Work to be completed | Could you please output all of the data exactly, without the images?

Records for this task |
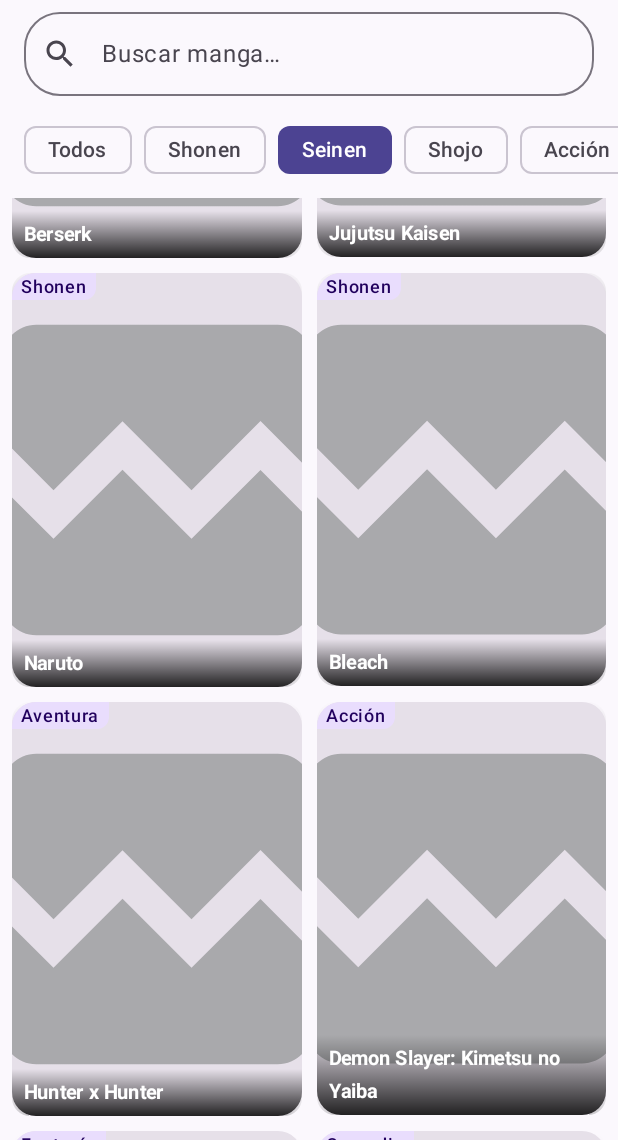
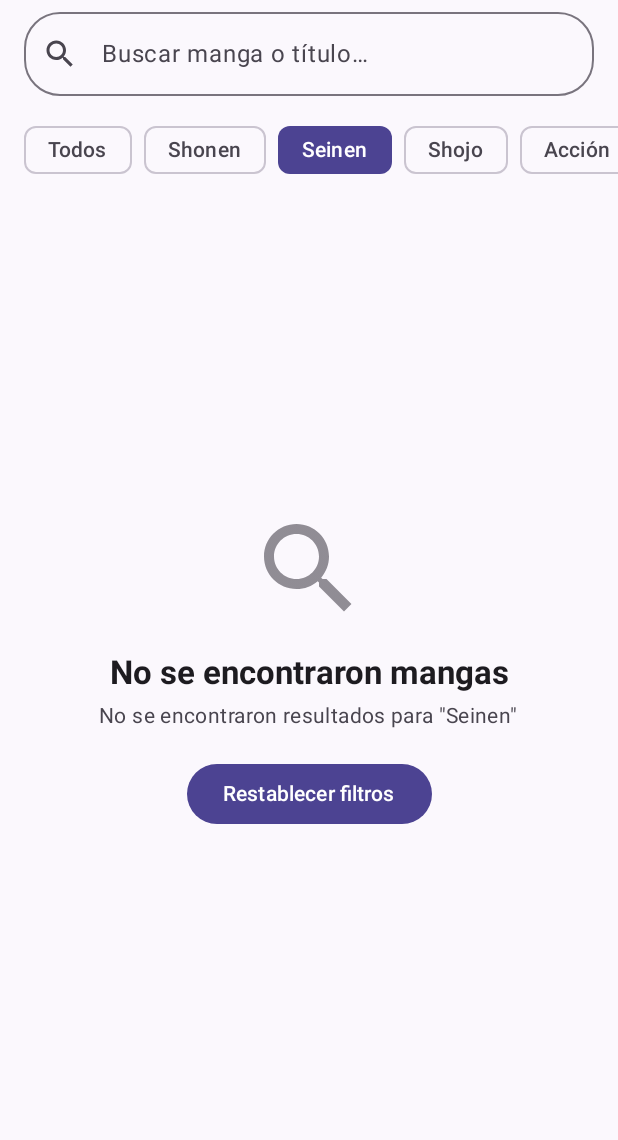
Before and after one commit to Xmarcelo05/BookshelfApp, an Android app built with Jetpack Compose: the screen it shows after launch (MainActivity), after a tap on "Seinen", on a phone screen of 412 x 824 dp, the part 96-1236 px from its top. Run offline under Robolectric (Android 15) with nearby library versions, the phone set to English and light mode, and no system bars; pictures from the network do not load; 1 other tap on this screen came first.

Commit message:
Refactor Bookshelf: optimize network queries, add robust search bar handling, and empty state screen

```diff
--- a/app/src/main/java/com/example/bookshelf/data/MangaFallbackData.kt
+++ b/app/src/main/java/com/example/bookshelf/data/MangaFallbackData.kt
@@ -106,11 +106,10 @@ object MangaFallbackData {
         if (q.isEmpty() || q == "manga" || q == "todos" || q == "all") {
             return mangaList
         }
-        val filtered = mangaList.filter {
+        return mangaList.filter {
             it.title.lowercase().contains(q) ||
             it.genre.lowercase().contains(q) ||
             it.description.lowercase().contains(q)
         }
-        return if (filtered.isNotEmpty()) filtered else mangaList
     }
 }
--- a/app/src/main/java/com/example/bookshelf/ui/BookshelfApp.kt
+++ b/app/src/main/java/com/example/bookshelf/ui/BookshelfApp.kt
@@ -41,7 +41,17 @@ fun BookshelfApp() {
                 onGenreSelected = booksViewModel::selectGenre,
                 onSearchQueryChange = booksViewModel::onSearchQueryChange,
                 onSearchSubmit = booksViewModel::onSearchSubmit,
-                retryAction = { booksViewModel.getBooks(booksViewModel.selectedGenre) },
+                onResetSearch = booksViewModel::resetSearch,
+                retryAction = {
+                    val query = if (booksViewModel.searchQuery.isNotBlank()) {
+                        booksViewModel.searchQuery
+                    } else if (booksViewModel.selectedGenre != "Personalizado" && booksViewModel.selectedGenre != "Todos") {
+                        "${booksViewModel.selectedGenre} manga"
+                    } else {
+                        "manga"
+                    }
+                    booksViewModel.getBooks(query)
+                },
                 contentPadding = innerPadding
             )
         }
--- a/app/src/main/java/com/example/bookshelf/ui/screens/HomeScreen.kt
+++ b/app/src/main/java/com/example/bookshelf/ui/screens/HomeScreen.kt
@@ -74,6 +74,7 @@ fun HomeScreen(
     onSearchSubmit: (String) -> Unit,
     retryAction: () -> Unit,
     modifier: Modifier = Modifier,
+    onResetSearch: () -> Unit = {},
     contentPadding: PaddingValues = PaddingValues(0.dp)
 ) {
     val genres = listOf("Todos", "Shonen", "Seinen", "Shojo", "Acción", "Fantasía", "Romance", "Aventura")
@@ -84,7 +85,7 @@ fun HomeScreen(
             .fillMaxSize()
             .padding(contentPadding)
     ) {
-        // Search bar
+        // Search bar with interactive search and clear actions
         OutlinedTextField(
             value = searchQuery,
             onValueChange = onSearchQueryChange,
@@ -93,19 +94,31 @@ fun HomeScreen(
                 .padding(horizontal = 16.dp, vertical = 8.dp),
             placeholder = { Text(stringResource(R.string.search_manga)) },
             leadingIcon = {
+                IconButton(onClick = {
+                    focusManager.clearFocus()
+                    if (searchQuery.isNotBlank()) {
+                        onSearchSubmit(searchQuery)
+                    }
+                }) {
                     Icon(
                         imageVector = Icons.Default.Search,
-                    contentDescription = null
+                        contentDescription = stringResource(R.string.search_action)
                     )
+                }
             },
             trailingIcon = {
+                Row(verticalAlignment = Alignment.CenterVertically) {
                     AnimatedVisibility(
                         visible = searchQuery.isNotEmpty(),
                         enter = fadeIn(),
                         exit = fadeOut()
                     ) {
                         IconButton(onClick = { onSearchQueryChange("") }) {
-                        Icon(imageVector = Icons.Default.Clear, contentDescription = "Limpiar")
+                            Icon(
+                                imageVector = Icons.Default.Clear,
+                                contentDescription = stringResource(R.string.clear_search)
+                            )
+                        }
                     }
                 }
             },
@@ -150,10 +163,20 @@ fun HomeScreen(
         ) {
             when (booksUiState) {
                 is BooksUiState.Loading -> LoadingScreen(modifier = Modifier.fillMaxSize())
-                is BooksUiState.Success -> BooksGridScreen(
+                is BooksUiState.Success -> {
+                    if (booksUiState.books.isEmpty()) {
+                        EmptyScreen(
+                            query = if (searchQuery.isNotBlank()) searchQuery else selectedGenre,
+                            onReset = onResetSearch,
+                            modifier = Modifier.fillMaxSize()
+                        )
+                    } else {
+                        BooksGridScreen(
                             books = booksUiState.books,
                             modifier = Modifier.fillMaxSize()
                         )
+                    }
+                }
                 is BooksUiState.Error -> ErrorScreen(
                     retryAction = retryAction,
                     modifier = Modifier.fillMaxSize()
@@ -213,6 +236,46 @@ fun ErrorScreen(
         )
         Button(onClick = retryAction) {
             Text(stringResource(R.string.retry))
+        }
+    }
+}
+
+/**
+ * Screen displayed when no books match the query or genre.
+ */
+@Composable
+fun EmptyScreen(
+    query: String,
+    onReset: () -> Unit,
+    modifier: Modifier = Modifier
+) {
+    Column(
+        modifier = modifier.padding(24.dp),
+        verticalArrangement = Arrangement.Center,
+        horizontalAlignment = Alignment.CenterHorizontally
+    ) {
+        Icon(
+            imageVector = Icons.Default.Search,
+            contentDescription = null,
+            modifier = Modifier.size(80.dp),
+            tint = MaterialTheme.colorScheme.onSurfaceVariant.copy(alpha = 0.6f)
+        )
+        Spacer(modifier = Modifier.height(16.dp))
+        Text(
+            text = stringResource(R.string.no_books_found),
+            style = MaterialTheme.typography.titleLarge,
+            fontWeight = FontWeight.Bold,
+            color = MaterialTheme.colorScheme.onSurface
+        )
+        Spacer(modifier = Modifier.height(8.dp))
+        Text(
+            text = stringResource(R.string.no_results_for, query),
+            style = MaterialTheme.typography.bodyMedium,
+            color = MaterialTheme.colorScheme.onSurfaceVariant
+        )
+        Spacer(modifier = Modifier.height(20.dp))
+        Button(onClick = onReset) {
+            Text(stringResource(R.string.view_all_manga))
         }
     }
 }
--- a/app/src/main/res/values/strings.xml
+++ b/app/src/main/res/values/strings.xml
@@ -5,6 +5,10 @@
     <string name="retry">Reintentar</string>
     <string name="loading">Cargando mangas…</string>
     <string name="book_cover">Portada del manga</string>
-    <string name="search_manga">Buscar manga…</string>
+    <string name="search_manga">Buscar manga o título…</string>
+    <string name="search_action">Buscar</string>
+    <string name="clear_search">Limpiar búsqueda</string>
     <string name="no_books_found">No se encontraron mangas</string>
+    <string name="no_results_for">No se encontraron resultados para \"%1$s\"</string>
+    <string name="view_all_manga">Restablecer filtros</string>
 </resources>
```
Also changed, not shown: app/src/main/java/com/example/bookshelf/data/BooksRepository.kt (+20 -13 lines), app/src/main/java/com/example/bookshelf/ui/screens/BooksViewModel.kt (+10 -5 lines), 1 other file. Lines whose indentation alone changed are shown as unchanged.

Task output |
Before and after one commit to Xmarcelo05/BookshelfApp, an Android app built with Jetpack Compose: the screen it shows after launch (MainActivity), after a tap on "Seinen", on a phone screen of 412 x 824 dp, the part 96-1236 px from its top. Run offline under Robolectric (Android 15) with nearby library versions, the phone set to English and light mode, and no system bars; pictures from the network do not load; 1 other tap on this screen came first.

Commit message:
Refactor Bookshelf: optimize network queries, add robust search bar handling, and empty state screen

```diff
--- a/app/src/main/java/com/example/bookshelf/data/MangaFallbackData.kt
+++ b/app/src/main/java/com/example/bookshelf/data/MangaFallbackData.kt
@@ -106,11 +106,10 @@ object MangaFallbackData {
         if (q.isEmpty() || q == "manga" || q == "todos" || q == "all") {
             return mangaList
         }
-        val filtered = mangaList.filter {
+        return mangaList.filter {
             it.title.lowercase().contains(q) ||
             it.genre.lowercase().contains(q) ||
             it.description.lowercase().contains(q)
         }
-        return if (filtered.isNotEmpty()) filtered else mangaList
     }
 }
--- a/app/src/main/java/com/example/bookshelf/ui/BookshelfApp.kt
+++ b/app/src/main/java/com/example/bookshelf/ui/BookshelfApp.kt
@@ -41,7 +41,17 @@ fun BookshelfApp() {
                 onGenreSelected = booksViewModel::selectGenre,
                 onSearchQueryChange = booksViewModel::onSearchQueryChange,
                 onSearchSubmit = booksViewModel::onSearchSubmit,
-                retryAction = { booksViewModel.getBooks(booksViewModel.selectedGenre) },
+                onResetSearch = booksViewModel::resetSearch,
+                retryAction = {
+                    val query = if (booksViewModel.searchQuery.isNotBlank()) {
+                        booksViewModel.searchQuery
+                    } else if (booksViewModel.selectedGenre != "Personalizado" && booksViewModel.selectedGenre != "Todos") {
+                        "${booksViewModel.selectedGenre} manga"
+                    } else {
+                        "manga"
+                    }
+                    booksViewModel.getBooks(query)
+                },
                 contentPadding = innerPadding
             )
         }
--- a/app/src/main/java/com/example/bookshelf/ui/screens/HomeScreen.kt
+++ b/app/src/main/java/com/example/bookshelf/ui/screens/HomeScreen.kt
@@ -74,6 +74,7 @@ fun HomeScreen(
     onSearchSubmit: (String) -> Unit,
     retryAction: () -> Unit,
     modifier: Modifier = Modifier,
+    onResetSearch: () -> Unit = {},
     contentPadding: PaddingValues = PaddingValues(0.dp)
 ) {
     val genres = listOf("Todos", "Shonen", "Seinen", "Shojo", "Acción", "Fantasía", "Romance", "Aventura")
@@ -84,7 +85,7 @@ fun HomeScreen(
             .fillMaxSize()
             .padding(contentPadding)
     ) {
-        // Search bar
+        // Search bar with interactive search and clear actions
         OutlinedTextField(
             value = searchQuery,
             onValueChange = onSearchQueryChange,
@@ -93,19 +94,31 @@ fun HomeScreen(
                 .padding(horizontal = 16.dp, vertical = 8.dp),
             placeholder = { Text(stringResource(R.string.search_manga)) },
             leadingIcon = {
+                IconButton(onClick = {
+                    focusManager.clearFocus()
+                    if (searchQuery.isNotBlank()) {
+                        onSearchSubmit(searchQuery)
+                    }
+                }) {
                     Icon(
                         imageVector = Icons.Default.Search,
-                    contentDescription = null
+                        contentDescription = stringResource(R.string.search_action)
                     )
+                }
             },
             trailingIcon = {
+                Row(verticalAlignment = Alignment.CenterVertically) {
                     AnimatedVisibility(
                         visible = searchQuery.isNotEmpty(),
                         enter = fadeIn(),
                         exit = fadeOut()
                     ) {
                         IconButton(onClick = { onSearchQueryChange("") }) {
-                        Icon(imageVector = Icons.Default.Clear, contentDescription = "Limpiar")
+                            Icon(
+                                imageVector = Icons.Default.Clear,
+                                contentDescription = stringResource(R.string.clear_search)
+                            )
+                        }
                     }
                 }
             },
@@ -150,10 +163,20 @@ fun HomeScreen(
         ) {
             when (booksUiState) {
                 is BooksUiState.Loading -> LoadingScreen(modifier = Modifier.fillMaxSize())
-                is BooksUiState.Success -> BooksGridScreen(
+                is BooksUiState.Success -> {
+                    if (booksUiState.books.isEmpty()) {
+                        EmptyScreen(
+                            query = if (searchQuery.isNotBlank()) searchQuery else selectedGenre,
+                            onReset = onResetSearch,
+                            modifier = Modifier.fillMaxSize()
+                        )
+                    } else {
+                        BooksGridScreen(
                             books = booksUiState.books,
                             modifier = Modifier.fillMaxSize()
                         )
+                    }
+                }
                 is BooksUiState.Error -> ErrorScreen(
                     retryAction = retryAction,
                     modifier = Modifier.fillMaxSize()
@@ -213,6 +236,46 @@ fun ErrorScreen(
         )
         Button(onClick = retryAction) {
             Text(stringResource(R.string.retry))
+        }
+    }
+}
+
+/**
+ * Screen displayed when no books match the query or genre.
+ */
+@Composable
+fun EmptyScreen(
+    query: String,
+    onReset: () -> Unit,
+    modifier: Modifier = Modifier
+) {
+    Column(
+        modifier = modifier.padding(24.dp),
+        verticalArrangement = Arrangement.Center,
+        horizontalAlignment = Alignment.CenterHorizontally
+    ) {
+        Icon(
+            imageVector = Icons.Default.Search,
+            contentDescription = null,
+            modifier = Modifier.size(80.dp),
+            tint = MaterialTheme.colorScheme.onSurfaceVariant.copy(alpha = 0.6f)
+        )
+        Spacer(modifier = Modifier.height(16.dp))
+        Text(
+            text = stringResource(R.string.no_books_found),
+            style = MaterialTheme.typography.titleLarge,
+            fontWeight = FontWeight.Bold,
+            color = MaterialTheme.colorScheme.onSurface
+        )
+        Spacer(modifier = Modifier.height(8.dp))
+        Text(
+            text = stringResource(R.string.no_results_for, query),
+            style = MaterialTheme.typography.bodyMedium,
+            color = MaterialTheme.colorScheme.onSurfaceVariant
+        )
+        Spacer(modifier = Modifier.height(20.dp))
+        Button(onClick = onReset) {
+            Text(stringResource(R.string.view_all_manga))
         }
     }
 }
--- a/app/src/main/res/values/strings.xml
+++ b/app/src/main/res/values/strings.xml
@@ -5,6 +5,10 @@
     <string name="retry">Reintentar</string>
     <string name="loading">Cargando mangas…</string>
     <string name="book_cover">Portada del manga</string>
-    <string name="search_manga">Buscar manga…</string>
+    <string name="search_manga">Buscar manga o título…</string>
+    <string name="search_action">Buscar</string>
+    <string name="clear_search">Limpiar búsqueda</string>
     <string name="no_books_found">No se encontraron mangas</string>
+    <string name="no_results_for">No se encontraron resultados para \"%1$s\"</string>
+    <string name="view_all_manga">Restablecer filtros</string>
 </resources>
```
Also changed, not shown: app/src/main/java/com/example/bookshelf/data/BooksRepository.kt (+20 -13 lines), app/src/main/java/com/example/bookshelf/ui/screens/BooksViewModel.kt (+10 -5 lines), 1 other file. Lines whose indentation alone changed are shown as unchanged.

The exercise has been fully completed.